-------- Input material
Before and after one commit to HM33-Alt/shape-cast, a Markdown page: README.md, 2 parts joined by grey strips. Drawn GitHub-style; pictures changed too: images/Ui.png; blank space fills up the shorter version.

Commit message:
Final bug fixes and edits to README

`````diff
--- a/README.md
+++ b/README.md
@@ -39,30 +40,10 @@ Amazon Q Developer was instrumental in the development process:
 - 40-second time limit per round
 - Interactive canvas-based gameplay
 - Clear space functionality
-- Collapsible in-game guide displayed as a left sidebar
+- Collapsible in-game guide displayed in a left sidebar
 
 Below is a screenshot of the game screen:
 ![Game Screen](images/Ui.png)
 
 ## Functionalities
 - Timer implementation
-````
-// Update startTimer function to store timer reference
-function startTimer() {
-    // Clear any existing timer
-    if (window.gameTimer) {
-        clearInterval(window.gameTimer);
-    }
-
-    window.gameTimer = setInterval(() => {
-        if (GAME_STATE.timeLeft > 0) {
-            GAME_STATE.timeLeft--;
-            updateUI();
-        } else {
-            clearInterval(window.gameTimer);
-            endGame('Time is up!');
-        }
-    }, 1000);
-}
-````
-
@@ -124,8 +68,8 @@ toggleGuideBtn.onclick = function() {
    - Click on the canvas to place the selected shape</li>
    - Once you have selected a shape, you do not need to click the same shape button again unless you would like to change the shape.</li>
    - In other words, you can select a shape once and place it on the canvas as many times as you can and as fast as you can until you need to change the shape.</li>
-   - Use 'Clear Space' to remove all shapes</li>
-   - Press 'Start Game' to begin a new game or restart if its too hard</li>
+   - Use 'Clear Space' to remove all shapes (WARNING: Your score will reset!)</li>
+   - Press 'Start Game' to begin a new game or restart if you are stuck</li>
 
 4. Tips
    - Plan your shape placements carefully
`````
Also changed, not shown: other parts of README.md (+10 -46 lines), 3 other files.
----------------
* [Problem to work on]: Please print the data above exactly as it appears.

* [Task response]:
Before and after one commit to HM33-Alt/shape-cast, a Markdown page: README.md, 2 parts joined by grey strips. Drawn GitHub-style; pictures changed too: images/Ui.png; blank space fills up the shorter version.

Commit message:
Final bug fixes and edits to README

`````diff
--- a/README.md
+++ b/README.md
@@ -39,30 +40,10 @@ Amazon Q Developer was instrumental in the development process:
 - 40-second time limit per round
 - Interactive canvas-based gameplay
 - Clear space functionality
-- Collapsible in-game guide displayed as a left sidebar
+- Collapsible in-game guide displayed in a left sidebar
 
 Below is a screenshot of the game screen:
 ![Game Screen](images/Ui.png)
 
 ## Functionalities
 - Timer implementation
-````
-// Update startTimer function to store timer reference
-function startTimer() {
-    // Clear any existing timer
-    if (window.gameTimer) {
-        clearInterval(window.gameTimer);
-    }
-
-    window.gameTimer = setInterval(() => {
-        if (GAME_STATE.timeLeft > 0) {
-            GAME_STATE.timeLeft--;
-            updateUI();
-        } else {
-            clearInterval(window.gameTimer);
-            endGame('Time is up!');
-        }
-    }, 1000);
-}
-````
-
@@ -124,8 +68,8 @@ toggleGuideBtn.onclick = function() {
    - Click on the canvas to place the selected shape</li>
    - Once you have selected a shape, you do not need to click the same shape button again unless you would like to change the shape.</li>
    - In other words, you can select a shape once and place it on the canvas as many times as you can and as fast as you can until you need to change the shape.</li>
-   - Use 'Clear Space' to remove all shapes</li>
-   - Press 'Start Game' to begin a new game or restart if its too hard</li>
+   - Use 'Clear Space' to remove all shapes (WARNING: Your score will reset!)</li>
+   - Press 'Start Game' to begin a new game or restart if you are stuck</li>
 
 4. Tips
    - Plan your shape placements carefully
`````
Also changed, not shown: other parts of README.md (+10 -46 lines), 3 other files.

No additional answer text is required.